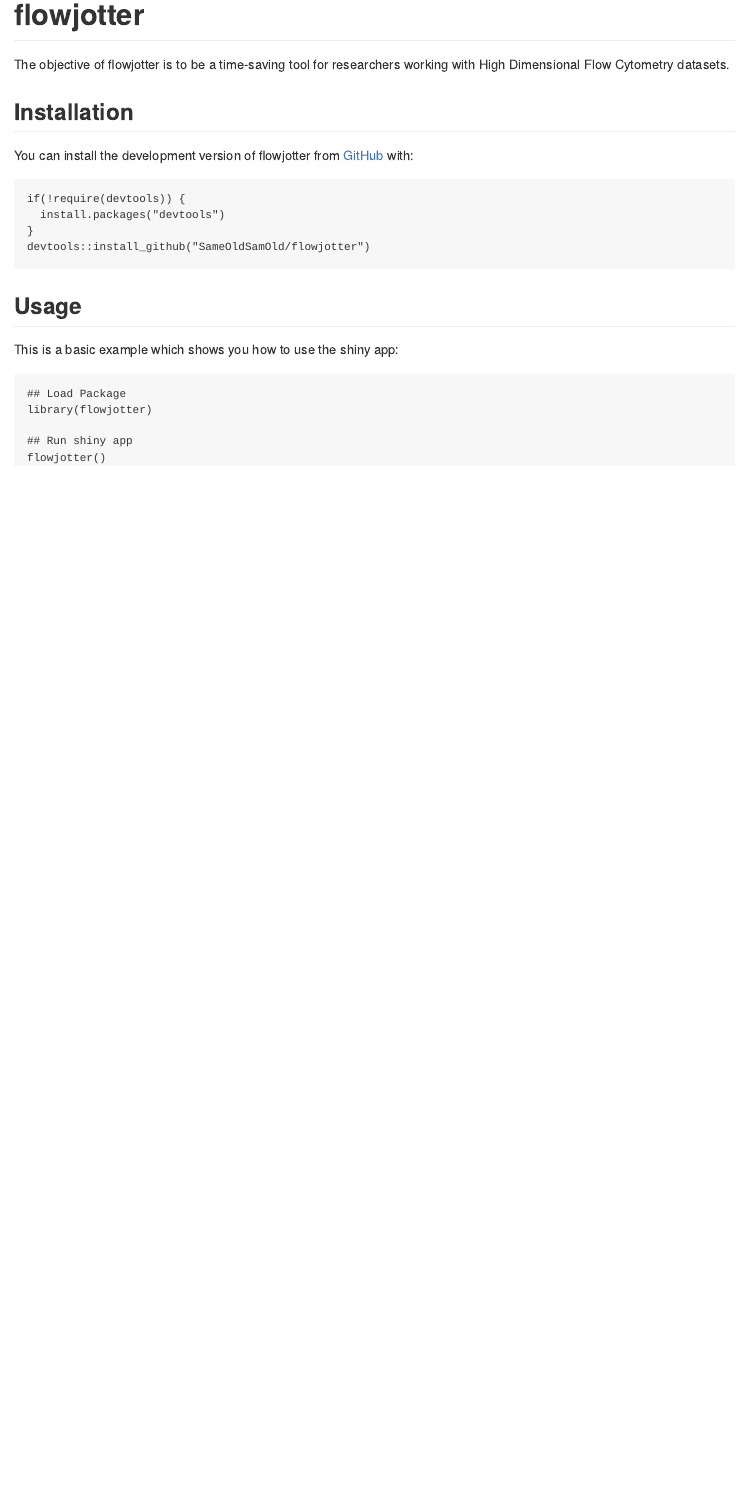
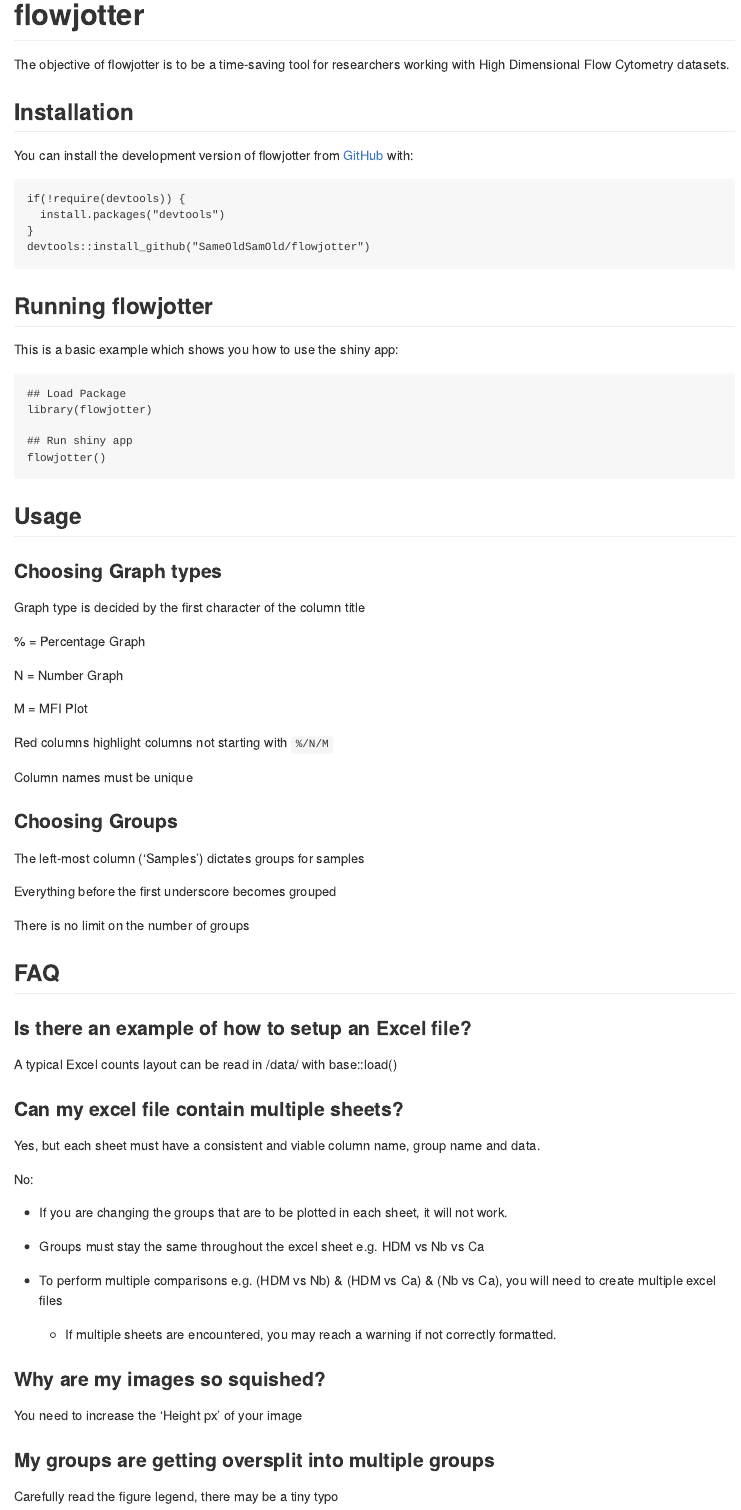
Before and after one commit to SameOldSamOld/flowjotter, an R Markdown document (README.Rmd): the page in a window 1100 px wide, from its top. The pictures show the output file README.md that the author committed with the source, drawn offline in the style of GitHub.

Commit message:
updated readme

````diff
--- a/README.Rmd
+++ b/README.Rmd
@@ -30,7 +30,7 @@
 devtools::install_github("SameOldSamOld/flowjotter")
 ```
 
-## Usage
+## Running flowjotter
 
 This is a basic example which shows you how to use the shiny app:
 
@@ -41,3 +41,56 @@
 ## Run shiny app
 flowjotter()
 ```
+
+## Usage
+
+### Choosing Graph types
+
+Graph type is decided by the first character of the column title
+
+% = Percentage Graph
+
+N = Number Graph
+
+M = MFI Plot
+
+Red columns highlight columns not starting with `%/N/M`
+
+Column names must be unique
+
+### Choosing Groups
+
+The left-most column ('Samples') dictates groups for samples
+
+Everything before the first underscore becomes grouped
+
+There is no limit on the number of groups
+
+
+## FAQ
+
+### Is there an example of how to setup an Excel file?
+
+A typical Excel counts layout can be read in /data/ with base::load()
+
+### Can my excel file contain multiple sheets?
+
+Yes, but each sheet must have a consistent and viable column name, group name and data.
+
+No:
+
+* If you are changing the groups that are to be plotted in each sheet, it will not work.
+
+* Groups must stay the same throughout the excel sheet e.g. HDM vs Nb vs Ca
+
+* To perform multiple comparisons e.g. (HDM vs Nb) & (HDM vs Ca) & (Nb vs Ca), you will need to create multiple excel files
+
+  * If multiple sheets are encountered, you may reach a warning if not correctly formatted.
+
+### Why are my images so squished?
+
+You need to increase the 'Height px' of your image
+
+### My groups are getting oversplit into multiple groups
+
+Carefully read the figure legend, there may be a tiny typo
````
Also changed, not shown: README.md, 1 other file.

━━━━━━━━━━━━━━━━━━━━━━━━━━━━━━

AIM OF THE TASK: Copy out the data verbatim, excluding the pictures.

EXERCISE RESPONSE:
Before and after one commit to SameOldSamOld/flowjotter, an R Markdown document (README.Rmd): the page in a window 1100 px wide, from its top. The pictures show the output file README.md that the author committed with the source, drawn offline in the style of GitHub.

Commit message:
updated readme

````diff
--- a/README.Rmd
+++ b/README.Rmd
@@ -30,7 +30,7 @@
 devtools::install_github("SameOldSamOld/flowjotter")
 ```
 
-## Usage
+## Running flowjotter
 
 This is a basic example which shows you how to use the shiny app:
 
@@ -41,3 +41,56 @@
 ## Run shiny app
 flowjotter()
 ```
+
+## Usage
+
+### Choosing Graph types
+
+Graph type is decided by the first character of the column title
+
+% = Percentage Graph
+
+N = Number Graph
+
+M = MFI Plot
+
+Red columns highlight columns not starting with `%/N/M`
+
+Column names must be unique
+
+### Choosing Groups
+
+The left-most column ('Samples') dictates groups for samples
+
+Everything before the first underscore becomes grouped
+
+There is no limit on the number of groups
+
+
+## FAQ
+
+### Is there an example of how to setup an Excel file?
+
+A typical Excel counts layout can be read in /data/ with base::load()
+
+### Can my excel file contain multiple sheets?
+
+Yes, but each sheet must have a consistent and viable column name, group name and data.
+
+No:
+
+* If you are changing the groups that are to be plotted in each sheet, it will not work.
+
+* Groups must stay the same throughout the excel sheet e.g. HDM vs Nb vs Ca
+
+* To perform multiple comparisons e.g. (HDM vs Nb) & (HDM vs Ca) & (Nb vs Ca), you will need to create multiple excel files
+
+  * If multiple sheets are encountered, you may reach a warning if not correctly formatted.
+
+### Why are my images so squished?
+
+You need to increase the 'Height px' of your image
+
+### My groups are getting oversplit into multiple groups
+
+Carefully read the figure legend, there may be a tiny typo
````
Also changed, not shown: README.md, 1 other file.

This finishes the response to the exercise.